>>

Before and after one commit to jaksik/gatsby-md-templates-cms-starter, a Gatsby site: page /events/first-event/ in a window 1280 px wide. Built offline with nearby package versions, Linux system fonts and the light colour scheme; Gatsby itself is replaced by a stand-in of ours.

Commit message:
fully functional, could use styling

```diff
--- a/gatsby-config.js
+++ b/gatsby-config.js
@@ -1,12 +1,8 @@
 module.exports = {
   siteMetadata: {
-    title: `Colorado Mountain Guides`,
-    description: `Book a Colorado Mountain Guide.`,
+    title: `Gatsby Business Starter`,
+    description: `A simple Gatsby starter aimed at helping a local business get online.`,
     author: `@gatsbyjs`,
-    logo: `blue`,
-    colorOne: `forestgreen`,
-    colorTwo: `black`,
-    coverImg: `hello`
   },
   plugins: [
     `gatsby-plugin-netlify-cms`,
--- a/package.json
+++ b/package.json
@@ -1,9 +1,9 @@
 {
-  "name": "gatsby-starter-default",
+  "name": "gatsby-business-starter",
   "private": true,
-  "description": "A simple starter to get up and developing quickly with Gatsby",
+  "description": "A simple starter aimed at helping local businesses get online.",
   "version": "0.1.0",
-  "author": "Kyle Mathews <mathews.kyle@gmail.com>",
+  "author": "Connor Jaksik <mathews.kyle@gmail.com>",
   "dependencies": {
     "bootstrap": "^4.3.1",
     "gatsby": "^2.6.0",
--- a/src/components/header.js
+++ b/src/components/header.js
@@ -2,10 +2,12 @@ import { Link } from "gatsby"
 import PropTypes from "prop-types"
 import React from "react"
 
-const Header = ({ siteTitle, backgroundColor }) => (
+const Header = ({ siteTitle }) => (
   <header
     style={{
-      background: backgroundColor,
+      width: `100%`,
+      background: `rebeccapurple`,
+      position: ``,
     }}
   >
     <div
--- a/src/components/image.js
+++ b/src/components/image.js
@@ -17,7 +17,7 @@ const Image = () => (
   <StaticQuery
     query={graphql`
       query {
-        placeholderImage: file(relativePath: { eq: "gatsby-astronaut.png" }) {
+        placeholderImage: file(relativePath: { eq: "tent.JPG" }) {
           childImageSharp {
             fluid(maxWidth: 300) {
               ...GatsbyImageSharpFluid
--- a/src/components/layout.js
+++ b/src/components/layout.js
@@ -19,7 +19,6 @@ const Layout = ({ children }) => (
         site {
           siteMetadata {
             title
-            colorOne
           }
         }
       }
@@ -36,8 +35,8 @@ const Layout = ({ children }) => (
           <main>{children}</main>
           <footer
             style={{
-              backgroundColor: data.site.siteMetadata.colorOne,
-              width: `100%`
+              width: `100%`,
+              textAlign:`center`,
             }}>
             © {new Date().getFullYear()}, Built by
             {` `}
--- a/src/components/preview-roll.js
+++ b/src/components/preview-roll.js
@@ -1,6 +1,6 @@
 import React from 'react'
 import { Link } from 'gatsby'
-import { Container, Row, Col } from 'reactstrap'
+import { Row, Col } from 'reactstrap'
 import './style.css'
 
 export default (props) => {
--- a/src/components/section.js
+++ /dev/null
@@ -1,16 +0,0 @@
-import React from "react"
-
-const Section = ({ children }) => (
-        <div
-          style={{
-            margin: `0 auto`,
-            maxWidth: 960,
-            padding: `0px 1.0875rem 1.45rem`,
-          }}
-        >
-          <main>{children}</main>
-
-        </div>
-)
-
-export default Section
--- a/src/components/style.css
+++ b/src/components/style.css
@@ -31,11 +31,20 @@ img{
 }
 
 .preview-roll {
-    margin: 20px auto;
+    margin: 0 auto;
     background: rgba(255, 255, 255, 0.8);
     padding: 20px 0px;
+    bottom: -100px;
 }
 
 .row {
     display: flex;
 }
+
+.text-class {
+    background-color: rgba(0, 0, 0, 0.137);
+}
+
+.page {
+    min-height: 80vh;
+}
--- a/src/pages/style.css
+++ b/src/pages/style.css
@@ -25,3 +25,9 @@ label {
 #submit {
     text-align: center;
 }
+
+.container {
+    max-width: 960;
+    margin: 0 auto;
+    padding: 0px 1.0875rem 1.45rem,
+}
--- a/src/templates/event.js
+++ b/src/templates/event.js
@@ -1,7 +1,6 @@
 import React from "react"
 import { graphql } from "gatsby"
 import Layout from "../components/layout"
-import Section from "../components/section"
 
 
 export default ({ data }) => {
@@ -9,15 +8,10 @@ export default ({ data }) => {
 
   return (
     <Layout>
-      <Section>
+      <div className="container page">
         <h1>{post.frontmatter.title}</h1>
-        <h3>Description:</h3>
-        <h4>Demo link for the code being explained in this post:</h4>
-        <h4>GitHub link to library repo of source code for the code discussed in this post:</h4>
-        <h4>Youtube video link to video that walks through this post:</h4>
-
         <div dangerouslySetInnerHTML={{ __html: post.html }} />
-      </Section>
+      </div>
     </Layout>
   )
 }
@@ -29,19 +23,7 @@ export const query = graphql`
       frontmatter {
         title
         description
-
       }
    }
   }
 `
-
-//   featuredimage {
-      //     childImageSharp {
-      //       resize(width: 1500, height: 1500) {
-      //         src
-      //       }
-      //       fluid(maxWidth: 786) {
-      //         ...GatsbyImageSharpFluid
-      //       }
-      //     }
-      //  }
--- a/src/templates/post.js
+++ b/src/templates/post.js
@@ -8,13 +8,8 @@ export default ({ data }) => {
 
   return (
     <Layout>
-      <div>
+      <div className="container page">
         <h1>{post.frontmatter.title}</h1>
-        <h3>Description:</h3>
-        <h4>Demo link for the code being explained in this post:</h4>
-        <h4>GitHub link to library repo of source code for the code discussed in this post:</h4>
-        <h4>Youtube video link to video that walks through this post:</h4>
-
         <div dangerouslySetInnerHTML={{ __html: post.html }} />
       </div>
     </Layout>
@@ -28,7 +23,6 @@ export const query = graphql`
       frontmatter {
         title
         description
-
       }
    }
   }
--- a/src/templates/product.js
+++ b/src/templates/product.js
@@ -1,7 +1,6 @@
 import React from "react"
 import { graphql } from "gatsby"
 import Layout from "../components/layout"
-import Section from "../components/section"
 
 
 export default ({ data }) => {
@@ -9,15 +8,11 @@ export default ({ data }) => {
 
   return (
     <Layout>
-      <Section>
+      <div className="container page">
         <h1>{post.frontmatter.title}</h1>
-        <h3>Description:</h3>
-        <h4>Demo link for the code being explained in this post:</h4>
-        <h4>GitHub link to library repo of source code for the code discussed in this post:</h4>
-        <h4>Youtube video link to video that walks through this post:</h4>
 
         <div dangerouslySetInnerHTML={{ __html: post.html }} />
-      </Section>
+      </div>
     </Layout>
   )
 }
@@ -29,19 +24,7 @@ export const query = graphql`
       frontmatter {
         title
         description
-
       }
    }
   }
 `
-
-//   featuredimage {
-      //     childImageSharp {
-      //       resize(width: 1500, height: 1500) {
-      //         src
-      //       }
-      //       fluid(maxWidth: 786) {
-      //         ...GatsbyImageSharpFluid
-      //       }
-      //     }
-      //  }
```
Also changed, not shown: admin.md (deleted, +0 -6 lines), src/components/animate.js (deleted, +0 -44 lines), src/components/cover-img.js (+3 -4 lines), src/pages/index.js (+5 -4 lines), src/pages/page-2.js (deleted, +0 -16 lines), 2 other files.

<<

- [WHAT IS EXPECTED]:
From top to bottom, return the material above unchanged.

- [RESPONSE AREA]:
Before and after one commit to jaksik/gatsby-md-templates-cms-starter, a Gatsby site: page /events/first-event/ in a window 1280 px wide. Built offline with nearby package versions, Linux system fonts and the light colour scheme; Gatsby itself is replaced by a stand-in of ours.

Commit message:
fully functional, could use styling

```diff
--- a/gatsby-config.js
+++ b/gatsby-config.js
@@ -1,12 +1,8 @@
 module.exports = {
   siteMetadata: {
-    title: `Colorado Mountain Guides`,
-    description: `Book a Colorado Mountain Guide.`,
+    title: `Gatsby Business Starter`,
+    description: `A simple Gatsby starter aimed at helping a local business get online.`,
     author: `@gatsbyjs`,
-    logo: `blue`,
-    colorOne: `forestgreen`,
-    colorTwo: `black`,
-    coverImg: `hello`
   },
   plugins: [
     `gatsby-plugin-netlify-cms`,
--- a/package.json
+++ b/package.json
@@ -1,9 +1,9 @@
 {
-  "name": "gatsby-starter-default",
+  "name": "gatsby-business-starter",
   "private": true,
-  "description": "A simple starter to get up and developing quickly with Gatsby",
+  "description": "A simple starter aimed at helping local businesses get online.",
   "version": "0.1.0",
-  "author": "Kyle Mathews <mathews.kyle@gmail.com>",
+  "author": "Connor Jaksik <mathews.kyle@gmail.com>",
   "dependencies": {
     "bootstrap": "^4.3.1",
     "gatsby": "^2.6.0",
--- a/src/components/header.js
+++ b/src/components/header.js
@@ -2,10 +2,12 @@ import { Link } from "gatsby"
 import PropTypes from "prop-types"
 import React from "react"
 
-const Header = ({ siteTitle, backgroundColor }) => (
+const Header = ({ siteTitle }) => (
   <header
     style={{
-      background: backgroundColor,
+      width: `100%`,
+      background: `rebeccapurple`,
+      position: ``,
     }}
   >
     <div
--- a/src/components/image.js
+++ b/src/components/image.js
@@ -17,7 +17,7 @@ const Image = () => (
   <StaticQuery
     query={graphql`
       query {
-        placeholderImage: file(relativePath: { eq: "gatsby-astronaut.png" }) {
+        placeholderImage: file(relativePath: { eq: "tent.JPG" }) {
           childImageSharp {
             fluid(maxWidth: 300) {
               ...GatsbyImageSharpFluid
--- a/src/components/layout.js
+++ b/src/components/layout.js
@@ -19,7 +19,6 @@ const Layout = ({ children }) => (
         site {
           siteMetadata {
             title
-            colorOne
           }
         }
       }
@@ -36,8 +35,8 @@ const Layout = ({ children }) => (
           <main>{children}</main>
           <footer
             style={{
-              backgroundColor: data.site.siteMetadata.colorOne,
-              width: `100%`
+              width: `100%`,
+              textAlign:`center`,
             }}>
             © {new Date().getFullYear()}, Built by
             {` `}
--- a/src/components/preview-roll.js
+++ b/src/components/preview-roll.js
@@ -1,6 +1,6 @@
 import React from 'react'
 import { Link } from 'gatsby'
-import { Container, Row, Col } from 'reactstrap'
+import { Row, Col } from 'reactstrap'
 import './style.css'
 
 export default (props) => {
--- a/src/components/section.js
+++ /dev/null
@@ -1,16 +0,0 @@
-import React from "react"
-
-const Section = ({ children }) => (
-        <div
-          style={{
-            margin: `0 auto`,
-            maxWidth: 960,
-            padding: `0px 1.0875rem 1.45rem`,
-          }}
-        >
-          <main>{children}</main>
-
-        </div>
-)
-
-export default Section
--- a/src/components/style.css
+++ b/src/components/style.css
@@ -31,11 +31,20 @@ img{
 }
 
 .preview-roll {
-    margin: 20px auto;
+    margin: 0 auto;
     background: rgba(255, 255, 255, 0.8);
     padding: 20px 0px;
+    bottom: -100px;
 }
 
 .row {
     display: flex;
 }
+
+.text-class {
+    background-color: rgba(0, 0, 0, 0.137);
+}
+
+.page {
+    min-height: 80vh;
+}
--- a/src/pages/style.css
+++ b/src/pages/style.css
@@ -25,3 +25,9 @@ label {
 #submit {
     text-align: center;
 }
+
+.container {
+    max-width: 960;
+    margin: 0 auto;
+    padding: 0px 1.0875rem 1.45rem,
+}
--- a/src/templates/event.js
+++ b/src/templates/event.js
@@ -1,7 +1,6 @@
 import React from "react"
 import { graphql } from "gatsby"
 import Layout from "../components/layout"
-import Section from "../components/section"
 
 
 export default ({ data }) => {
@@ -9,15 +8,10 @@ export default ({ data }) => {
 
   return (
     <Layout>
-      <Section>
+      <div className="container page">
         <h1>{post.frontmatter.title}</h1>
-        <h3>Description:</h3>
-        <h4>Demo link for the code being explained in this post:</h4>
-        <h4>GitHub link to library repo of source code for the code discussed in this post:</h4>
-        <h4>Youtube video link to video that walks through this post:</h4>
-
         <div dangerouslySetInnerHTML={{ __html: post.html }} />
-      </Section>
+      </div>
     </Layout>
   )
 }
@@ -29,19 +23,7 @@ export const query = graphql`
       frontmatter {
         title
         description
-
       }
    }
   }
 `
-
-//   featuredimage {
-      //     childImageSharp {
-      //       resize(width: 1500, height: 1500) {
-      //         src
-      //       }
-      //       fluid(maxWidth: 786) {
-      //         ...GatsbyImageSharpFluid
-      //       }
-      //     }
-      //  }
--- a/src/templates/post.js
+++ b/src/templates/post.js
@@ -8,13 +8,8 @@ export default ({ data }) => {
 
   return (
     <Layout>
-      <div>
+      <div className="container page">
         <h1>{post.frontmatter.title}</h1>
-        <h3>Description:</h3>
-        <h4>Demo link for the code being explained in this post:</h4>
-        <h4>GitHub link to library repo of source code for the code discussed in this post:</h4>
-        <h4>Youtube video link to video that walks through this post:</h4>
-
         <div dangerouslySetInnerHTML={{ __html: post.html }} />
       </div>
     </Layout>
@@ -28,7 +23,6 @@ export const query = graphql`
       frontmatter {
         title
         description
-
       }
    }
   }
--- a/src/templates/product.js
+++ b/src/templates/product.js
@@ -1,7 +1,6 @@
 import React from "react"
 import { graphql } from "gatsby"
 import Layout from "../components/layout"
-import Section from "../components/section"
 
 
 export default ({ data }) => {
@@ -9,15 +8,11 @@ export default ({ data }) => {
 
   return (
     <Layout>
-      <Section>
+      <div className="container page">
         <h1>{post.frontmatter.title}</h1>
-        <h3>Description:</h3>
-        <h4>Demo link for the code being explained in this post:</h4>
-        <h4>GitHub link to library repo of source code for the code discussed in this post:</h4>
-        <h4>Youtube video link to video that walks through this post:</h4>
 
         <div dangerouslySetInnerHTML={{ __html: post.html }} />
-      </Section>
+      </div>
     </Layout>
   )
 }
@@ -29,19 +24,7 @@ export const query = graphql`
       frontmatter {
         title
         description
-
       }
    }
   }
 `
-
-//   featuredimage {
-      //     childImageSharp {
-      //       resize(width: 1500, height: 1500) {
-      //         src
-      //       }
-      //       fluid(maxWidth: 786) {
-      //         ...GatsbyImageSharpFluid
-      //       }
-      //     }
-      //  }
```
Also changed, not shown: admin.md (deleted, +0 -6 lines), src/components/animate.js (deleted, +0 -44 lines), src/components/cover-img.js (+3 -4 lines), src/pages/index.js (+5 -4 lines), src/pages/page-2.js (deleted, +0 -16 lines), 2 other files.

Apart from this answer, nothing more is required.